Advancing a Nationwide Patient Matching Strategy

Published in: Journal of AHIMA, Volume 89, Number 7 (July-August 2018), Pages 30-35

Posted on RAND.org on August 22, 2018

by Rita Torkzadeh, Ben Moscovitch, Josh Rising, Jitin Asnaani, Michelle Michelle De Mooy, Jamie Ferguson, Mark Gingrich, Shaun Grannis, Eric Heflin, Andrew Hohwald, Aaron Miri, Robert S. Rudin, Catherine Schulten, Allison Viola, Chantal Worzala, John Halamka

Read More

Access further information on this document at bok.ahima.org

This article was published outside of RAND. The full text of the article can be found at the link above.

Accurately linking people with information about them that is stored across various systems is common to many life activities—such as when qualifying for a loan or registering to vote. While all industries don't always get data matching right, this problem can be particularly challenging in healthcare. One example of the problem can be seen at a single Houston health system, which reported it has 2,488 records with the patient name Maria Garcia, of which 231 Maria Garcias share the same birth date.
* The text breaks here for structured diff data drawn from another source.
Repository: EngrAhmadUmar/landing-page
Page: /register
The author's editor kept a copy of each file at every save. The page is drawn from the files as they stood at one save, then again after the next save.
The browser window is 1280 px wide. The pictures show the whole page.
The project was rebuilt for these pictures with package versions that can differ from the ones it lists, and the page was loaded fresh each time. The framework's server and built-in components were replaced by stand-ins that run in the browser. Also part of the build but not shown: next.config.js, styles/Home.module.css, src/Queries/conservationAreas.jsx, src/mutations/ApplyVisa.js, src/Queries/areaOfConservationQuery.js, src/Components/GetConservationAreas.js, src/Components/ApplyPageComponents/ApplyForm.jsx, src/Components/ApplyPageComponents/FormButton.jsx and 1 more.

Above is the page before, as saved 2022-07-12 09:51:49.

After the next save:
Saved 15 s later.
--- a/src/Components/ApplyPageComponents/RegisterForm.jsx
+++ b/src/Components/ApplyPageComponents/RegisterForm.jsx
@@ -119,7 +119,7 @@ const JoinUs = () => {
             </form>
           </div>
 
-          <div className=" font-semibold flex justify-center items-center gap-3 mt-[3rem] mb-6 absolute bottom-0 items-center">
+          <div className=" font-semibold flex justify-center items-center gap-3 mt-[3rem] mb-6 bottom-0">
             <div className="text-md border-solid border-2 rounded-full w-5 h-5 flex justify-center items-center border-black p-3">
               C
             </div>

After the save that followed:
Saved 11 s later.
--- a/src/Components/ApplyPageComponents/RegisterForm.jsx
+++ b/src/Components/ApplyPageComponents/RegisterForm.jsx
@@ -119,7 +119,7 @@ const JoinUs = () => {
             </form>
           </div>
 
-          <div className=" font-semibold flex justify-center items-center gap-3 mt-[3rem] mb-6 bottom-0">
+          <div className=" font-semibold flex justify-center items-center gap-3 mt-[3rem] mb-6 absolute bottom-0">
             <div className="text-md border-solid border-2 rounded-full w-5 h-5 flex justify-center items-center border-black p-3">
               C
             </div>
Some of these records are likely duplicates, but how many and which ones?

This report is part of the RAND Corporation external publication series. Many RAND studies are published in peer-reviewed scholarly journals, as chapters in commercial books, or as documents published by other organizations.
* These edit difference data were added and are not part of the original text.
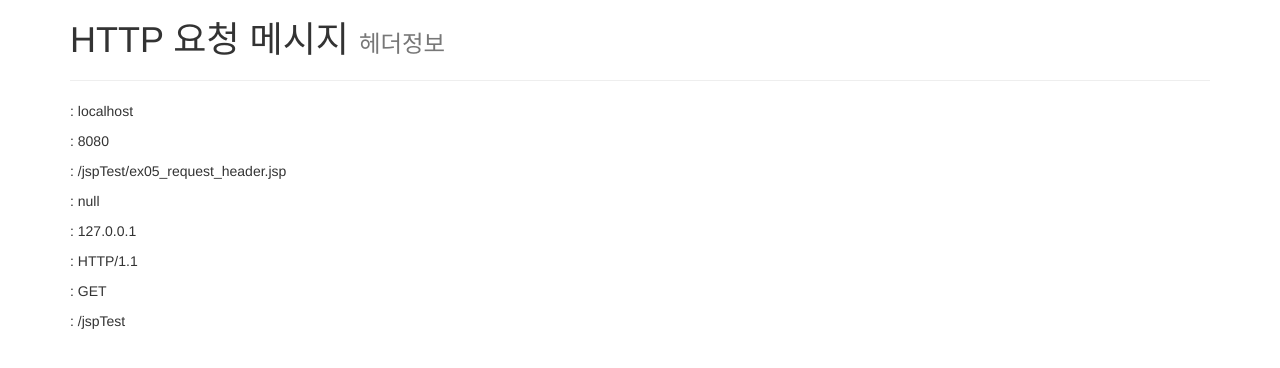
Repository: Hwang-97/HhwDesktop
Page: http://localhost/jspTest/ex05_request_header.jsp
These files come from the project's save history. The page is drawn as it stood at one moment and after the next save; the edit follows.
The browser window is 1280 px wide. The pictures show the whole page.
The page is served by Tomcat 9.

Above is the page before, as saved 2022-01-06 06:43:11.

### server/jspTest/src/main/webapp/ex05_request_header.jsp
<%@ page language="java" contentType="text/html; charset=UTF-8"
    pageEncoding="UTF-8"%>
<!DOCTYPE html PUBLIC "-//W3C//DTD HTML 4.01 Transitional//EN" "http://www.w3.org/TR/html4/loose.dtd">
<html>
<head>
<meta http-equiv="Content-Type" content="text/html; charset=UTF-8">
<title>Insert title here</title>
<%@include file="/inc/asset.jsp" %>
<style>

</style>
</head>
<body>

	<div class="container">
		<h1>HTTP 요청 메시지 <small>헤더정보</small></h1>

	<!--
		-->

		<hr>

		<p> : <%=request.getServerName() %></p>
		<p> : <%=request.getServerPort() %></p>
		<p> : <%=request.getRequestURI() %></p>
		<p> : <%=request.getQueryString() %></p>
		<p> : <%=request.getRemoteHost() %></p>
		<p> : <%=request.getProtocol() %></p>
		<p> : <%=request.getMethod() %></p>
		<p> : <%=request.getContextPath() %></p>
	</div>

<script>

</script>
</body>
</html>

### server/jspTest/src/main/webapp/inc/asset.jsp
<%@ page language="java" contentType="text/html; charset=UTF-8"
    pageEncoding="UTF-8"%>

<link rel="stylesheet" href="/jsp/asset/css/bootstrap.css">

<script src="/jsp/asset/js/jquery-1.12.4.js"></script>
<script src="/jsp/asset/js/bootstrap.js"></script>

Loaded but not shown: server/jspTest/src/main/webapp/asset/css/bootstrap.css (library); server/jspTest/src/main/webapp/asset/js/jquery-1.12.4.js (library); server/jspTest/src/main/webapp/asset/js/bootstrap.js (library)

After the next save:
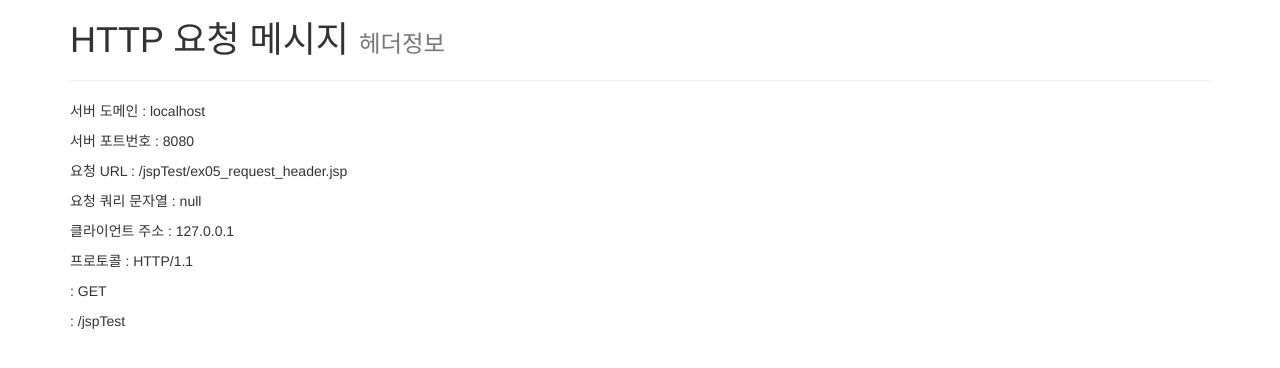
Saved 85 s later.
--- a/server/jspTest/src/main/webapp/ex05_request_header.jsp
+++ b/server/jspTest/src/main/webapp/ex05_request_header.jsp
@@ -20,12 +20,12 @@
 
 		<hr>
 
-		<p> : <%=request.getServerName() %></p>
-		<p> : <%=request.getServerPort() %></p>
-		<p> : <%=request.getRequestURI() %></p>
-		<p> : <%=request.getQueryString() %></p>
-		<p> : <%=request.getRemoteHost() %></p>
-		<p> : <%=request.getProtocol() %></p>
+		<p>서버 도메인 : <%=request.getServerName() %></p>
+		<p>서버 포트번호 : <%=request.getServerPort() %></p>
+		<p>요청 URL : <%=request.getRequestURI() %></p>
+		<p>요청 쿼리 문자열 : <%=request.getQueryString() %></p>
+		<p>클라이언트 주소 : <%=request.getRemoteHost() %></p>
+		<p>프로토콜 : <%=request.getProtocol() %></p>
 		<p> : <%=request.getMethod() %></p>
 		<p> : <%=request.getContextPath() %></p>
 	</div>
The RAND Corporation is a nonprofit institution that helps improve policy and decisionmaking through research and analysis. RAND's publications do not necessarily reflect the opinions of its research clients and sponsors.